We've seen the steamy clinch, we've watched the fall-out.
Kristen Stewart and Rupert Sanders were both in committed relationships - one has a long-term boyfriend, the other is married - when they had a so-called "momentary indiscretion."
Some say the affair was many months in the making, others that the assignations involved "no sex of any kind" - at least according to Stewart's friend and former producer, Giovanni Agnelli.
That there was a relationship beyond the platonic is a given - or at least so public apologies suggest. But there are clearly differing views as to the extent of the affair.
Which begs the question: what counts as cheating?
We posed the question to friends and family - and who knew there were so many shades of infidelity... a kiss, sex, emotional cheating, sexting, sex with the same sex, plain old animal attraction. With such a minefield out there, no wonder so many of us have had to face the reality at some stage or other: how do you define infidelity in your relationship?
Well, as much as many may have attempted to argue otherwise, it's a pretty straightforward delineation, says Fairfax's RSVP resident relationship expert and psychologist, John Aiken.
There are no degrees of infidelity, he says. "All infidelity is bad on relationships. It's breach of trust, which sees you engage in behaviour that is secretive, dishonest, sexually charged and hurts your partner.
"It might be an emotional affair - sexualised texts, coffee dates, talking down about your partner, being flirtatious, having pet names and fantasising about them. Or a physical affair - kissing, touching, having sex. Any way you look at it - it's not going to help your partner's level of trust in you."
Alarm bells! Did Aiken include fantasising in that list? Guilty, guilty, guilty. But while we all let our imaginations run riot, the relationship expert is keen to point out that to qualify as cheating, fantasising must be in combination with those other, let's say, symptoms.

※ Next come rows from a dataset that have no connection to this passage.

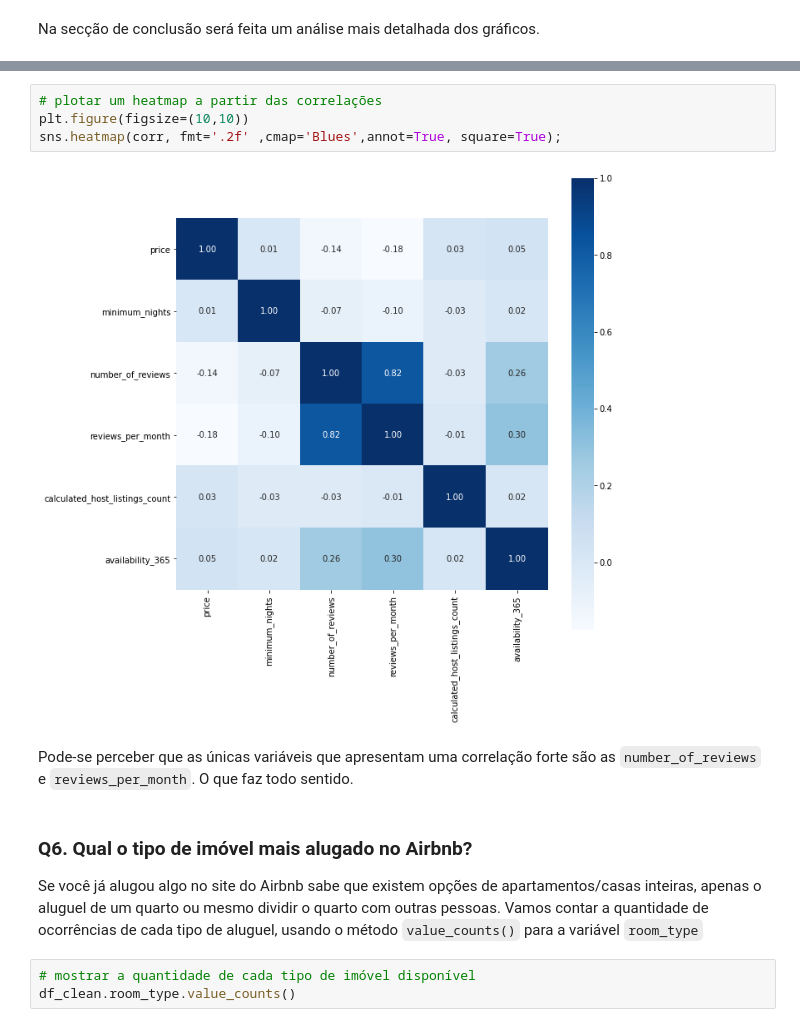
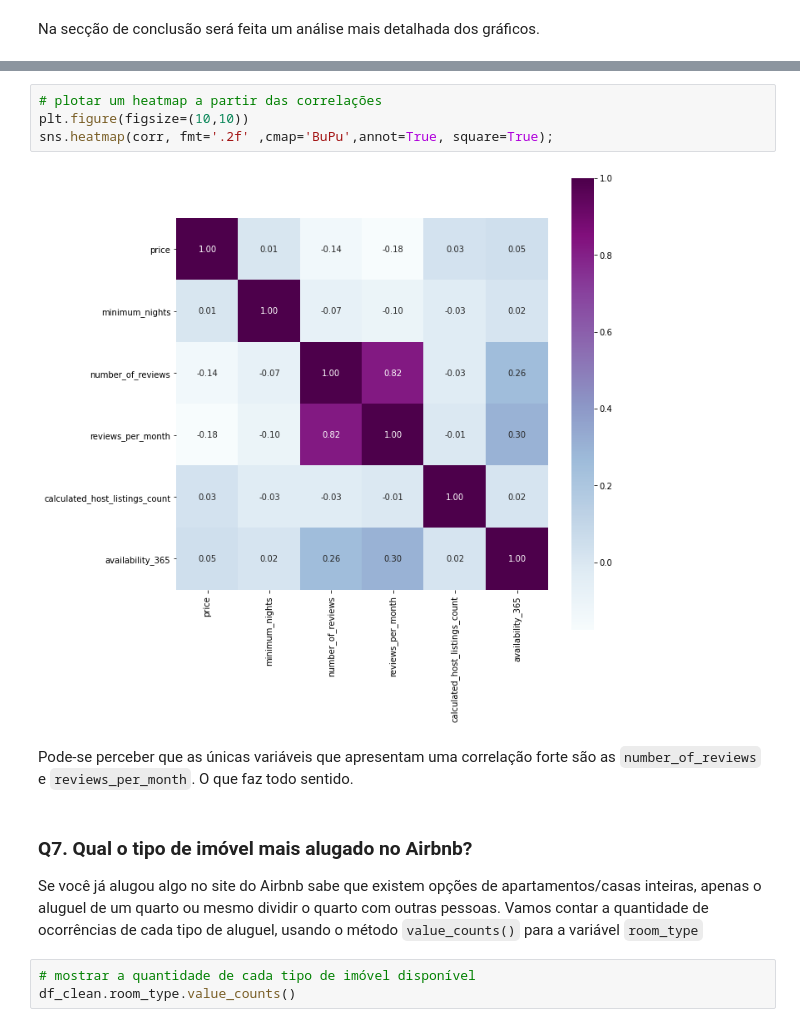
Before and after one commit to RicksonMonteiroENCAUT/AnaliseAirbnb, a Jupyter notebook: Analisando_os_Dados_do_Airbnb_Amsterdã.ipynb, the cells around one changed output, grey strips where cells are left out. Cells and saved outputs as stored; diff of their text form.

```diff
--- a/Analisando_os_Dados_do_Airbnb_Amsterdã.ipynb
+++ b/Analisando_os_Dados_do_Airbnb_Amsterdã.ipynb
@@ -250,13 +260,13 @@ display(corr)
 # %%
 # plotar um heatmap a partir das correlações
 plt.figure(figsize=(10,10))
-sns.heatmap(corr, fmt='.2f' ,cmap='Blues',annot=True, square=True);
+sns.heatmap(corr, fmt='.2f' ,cmap='BuPu',annot=True, square=True);
 # %% [output]
-[figure, old version]
+[figure, new version]
 # %% [markdown]
 Pode-se perceber que as únicas variáveis que apresentam uma correlação forte são as `number_of_reviews` e `reviews_per_month`. O que faz todo sentido.
 # %% [markdown]
-### **Q6. Qual o tipo de imóvel mais alugado no Airbnb?**
+### **Q7. Qual o tipo de imóvel mais alugado no Airbnb?**
 Se você já alugou algo no site do Airbnb sabe que existem opções de apartamentos/casas inteiras, apenas o aluguel de um quarto ou mesmo dividir o quarto com outras pessoas.
 Vamos contar a quantidade de ocorrências de cada tipo de aluguel, usando o método `value_counts()` para a variável `room_type`
 # %%
```
Also changed, not shown: parts of 18 cells of this notebook.
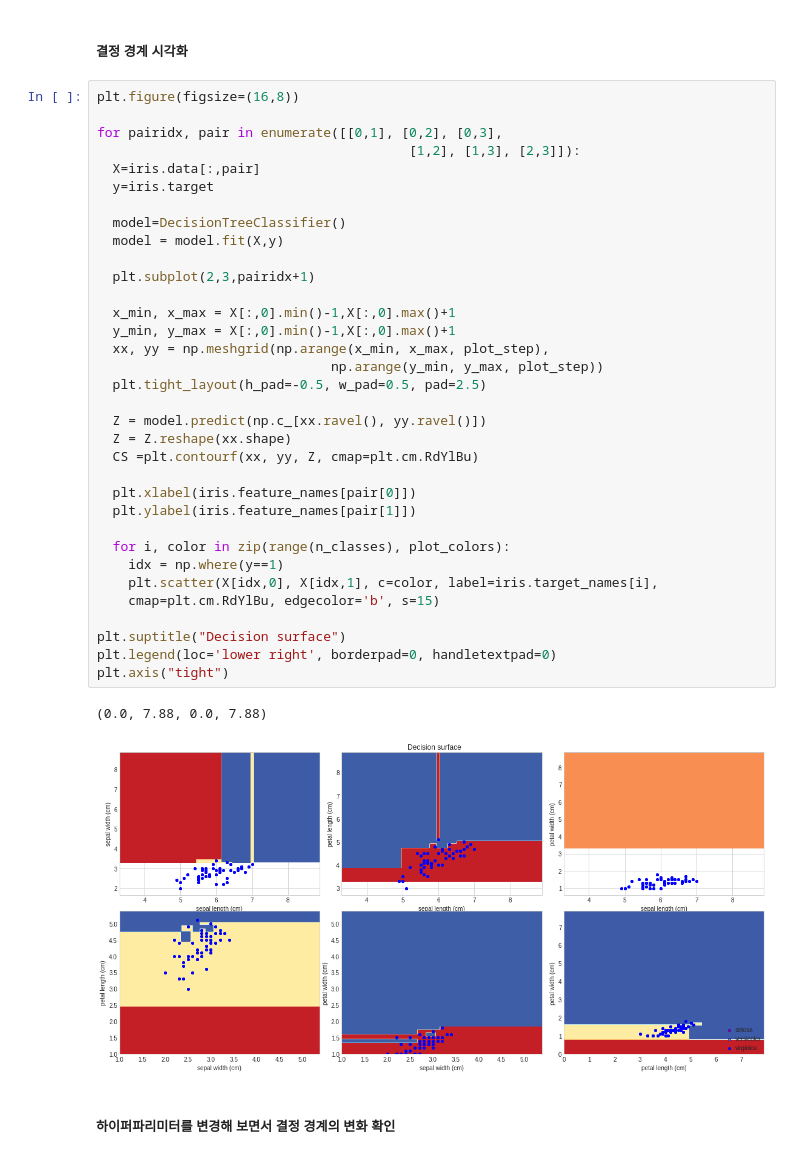
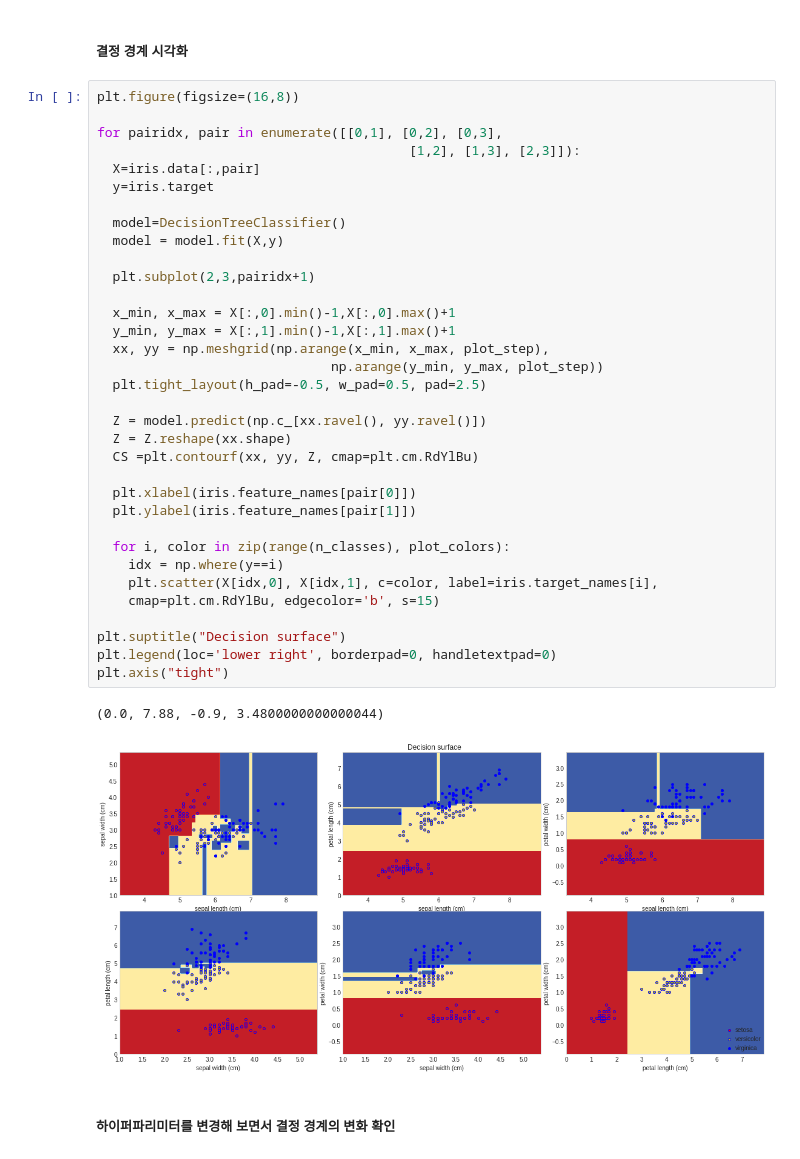
Before and after one commit to Tom-Jung/Suanlab_example, a Jupyter notebook: _8_결정_트리(Decision_Tree).ipynb, the cells around one changed output. Cells and saved outputs as stored; diff of their text form.

```diff
--- a/_8_결정_트리(Decision_Tree).ipynb
+++ b/_8_결정_트리(Decision_Tree).ipynb
@@ -296,36 +296,36 @@ plt.figure(figsize=(16,8))
 for pairidx, pair in enumerate([[0,1], [0,2], [0,3],
                                         [1,2], [1,3], [2,3]]):
   X=iris.data[:,pair]
   y=iris.target
 
   model=DecisionTreeClassifier()
   model = model.fit(X,y)
 
   plt.subplot(2,3,pairidx+1)
 
   x_min, x_max = X[:,0].min()-1,X[:,0].max()+1
-  y_min, y_max = X[:,0].min()-1,X[:,0].max()+1
+  y_min, y_max = X[:,1].min()-1,X[:,1].max()+1
   xx, yy = np.meshgrid(np.arange(x_min, x_max, plot_step),
                               np.arange(y_min, y_max, plot_step))
   plt.tight_layout(h_pad=-0.5, w_pad=0.5, pad=2.5)
 
   Z = model.predict(np.c_[xx.ravel(), yy.ravel()])
   Z = Z.reshape(xx.shape)
   CS =plt.contourf(xx, yy, Z, cmap=plt.cm.RdYlBu)
 
   plt.xlabel(iris.feature_names[pair[0]])
   plt.ylabel(iris.feature_names[pair[1]])
 
   for i, color in zip(range(n_classes), plot_colors):
-    idx = np.where(y==1)
+    idx = np.where(y==i)
     plt.scatter(X[idx,0], X[idx,1], c=color, label=iris.target_names[i],
     cmap=plt.cm.RdYlBu, edgecolor='b', s=15)
 
 plt.suptitle("Decision surface")
 plt.legend(loc='lower right', borderpad=0, handletextpad=0)
 plt.axis("tight")
 # %% [output]
-(0.0, 7.88, 0.0, 7.88)
+(0.0, 7.88, -0.9, 3.4800000000000044)
-[figure, old version]
+[figure, new version]
 # %% [markdown]
 ##### 하이퍼파리미터를 변경해 보면서 결정 경계의 변화 확인
```
Also changed, not shown: parts of 47 cells of this notebook.
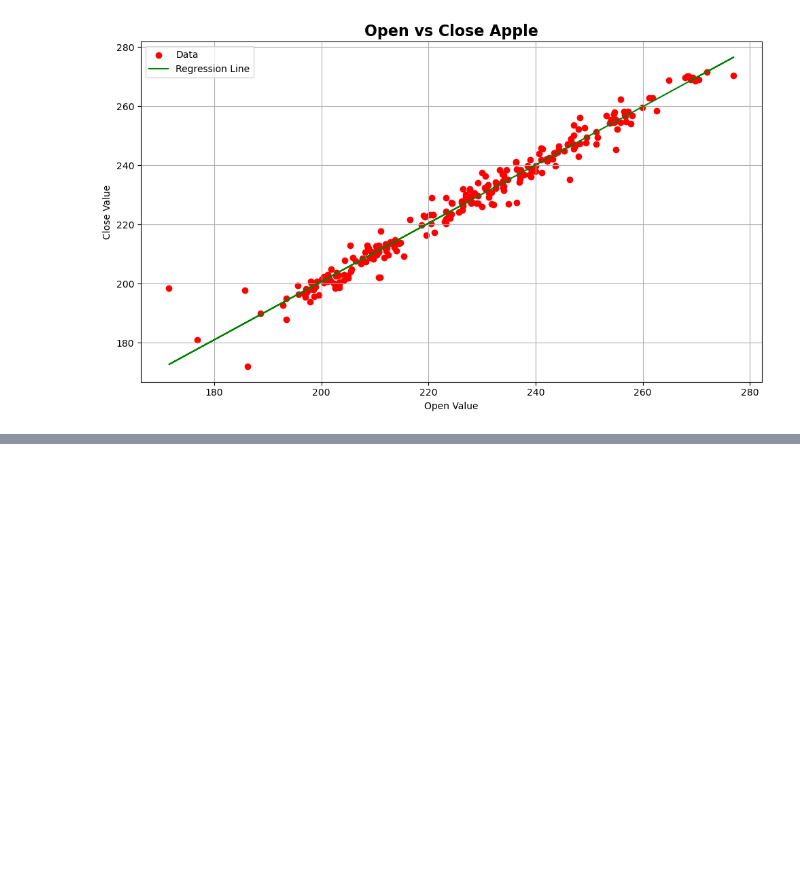
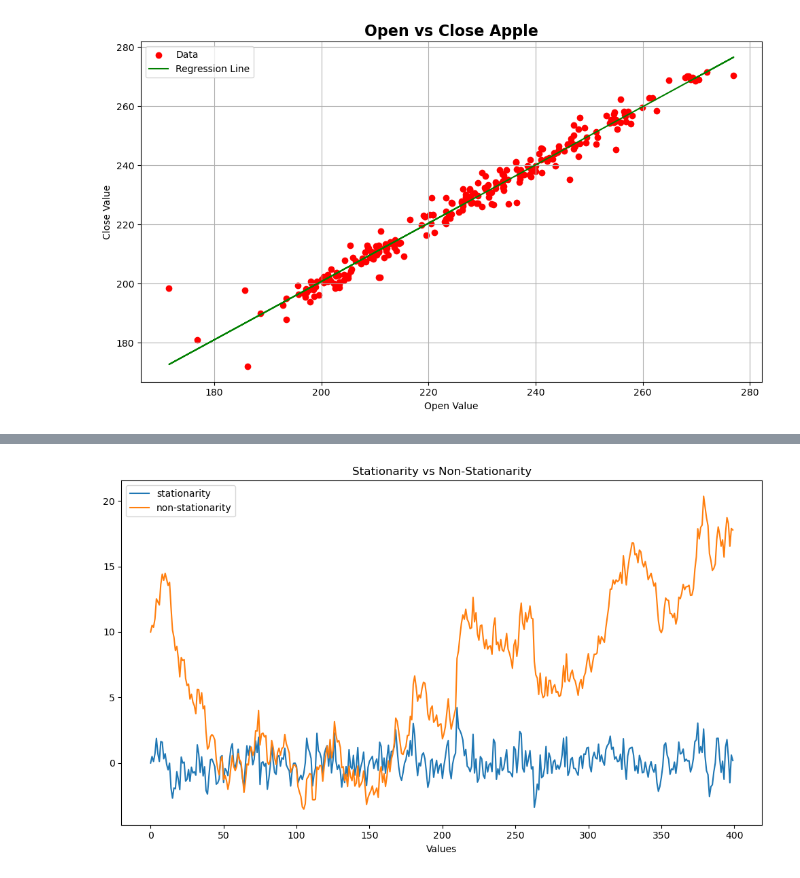
Before and after one commit to alexstoica-1/time-series-analysis-, a Jupyter notebook: notebooks/stock_analysis.ipynb, the cells around one changed output, grey strips where cells are left out. Cells and saved outputs as stored; diff of their text form; code cells hidden in the pictures; blank space fills up the shorter version.

```diff
--- a/notebooks/stock_analysis.ipynb
+++ b/notebooks/stock_analysis.ipynb
@@ -93,0 +138,39 @@ plt.show()
+# %%
+from statsmodels.tsa.stattools import adfuller
+from statsmodels.graphics.tsaplots import plot_acf
+
+def simulate_process(is_stationary: bool) -> np.array:
+    np.random.seed(42)
+    process = np.empty(400)
+
+    if is_stationary:
+        alpha = 0.5
+        process[0] = 0
+    else:
+        alpha = 1
+        process[0] = 10
+
+    for i in range(400):
+        if i+1 < 400:
+            process[i+1] = alpha*process[i] + np.random.standard_normal()
+        else:
+            break
+
+    return process
+# %%
+stationarity = simulate_process(True)
+non_stationarity = simulate_process(False)
+
+fig, ax = plt.subplots(1,1, figsize = (10,6), dpi = 100)
+ax.plot(stationarity, linestyle = '-', label = 'stationarity')
+ax.plot(non_stationarity, linestyle = '-', label = 'non-stationarity')
+ax.set_xlabel('Timesteps')
+ax.set_xlabel('Values')
+ax.set_title('Stationarity vs Non-Stationarity')
+
+ax.legend()
+plt.tight_layout()
+plt.savefig('../figures/stock_figs/stat_vs_nonstat.png', dpi = 100)
+plt.show()
+# %% [output]
+[figure, added]
```
Also changed, not shown: parts of 10 cells of this notebook, 6 other files.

Whether it's the case of a friend's brother-in-law who emailed naked photos of himself to another woman, or an acquaintance who found that his girlfriend was 'emotionally cheating' by sharing intimacies with an ex-boyfriend, the core motive is the same: they are manifestations of the moment that someone chooses to withhold an element of themselves from their primary partner - and, by doing so, to step over a boundary.
There is no reason to treat kissing differently to sex, Aiken says, as these are things that you only do with your partner. "It's intimate and personal. Doing this with someone else is cheating."
Not all couples will agree with his diagnosis of relationship disaster. Everybody knows the boundaries of their own relationships and what works for some will be beyond the pale for others.
Bill Hewlett, a counsellor with Relationships Australia, is sanguine when it comes to the scale of cheatdom. "It depends to a large extent on the rules in each relaltionship. You need to negotiate your own understanding of what's infidelity and what's not."
He says that the early exploratory stages of coupling will largely determine boundaries - and that much of the conversation about the positioning of a line will be a result of trial and error.
"A kiss is just a kiss" is the line one married couple in their 30s, very close friends, take. Alcohol, great company and being away from each other has seen that couple forced into some very frank admissions - but the strong marriage has not faltered. The relationship is worth more than diverted and momentary affection, they say.
But while definitions of infidelity may be black and white within a relationhip - "It's the same breakdown of trust and the same recovery process to rebuild" - how a couple deals with the pain can vary vastly, says Aiken.
"Some will want to talk it out, some will want to punish their partner, while others will look to avoid the event and try to downplay the hurt and pain. There are those that are prepared to do whatever it takes to repair the damage, while others don't see the big deal in all of it."
To move forwards from there, a "safe and useful conversation", says Hewlett, is the first step - and that often needs third party help.
"It's hard to survive a knock. Both partners will have to go through a stage of renegotiating. You have to re-establish trust and that won't happen quickly."
On the plus side, he has seen couples whose relationships have been rejuvenated by an affair. The trick, he says, is to "talk about feelings, not behaviour."
Either way, when it comes to shades of flings - and there is a vast range of sexually-charged pantones out there - you need to set some rules at the start of a committed union.
"What's important is that you must have a conversation about infidelity and your position on this before it occurs so you know where you both stand," says Aiken.
Hard as that particular dialogue may be, he says it is crucial because of the ramifications infidelity can have. "For many, this is a deal-breaker and it needs to be out on the table early on in your relationship."
Where this leaves Kristen Stewart and Rupert Sanders - and their betrayed partners - is not pretty, sadly.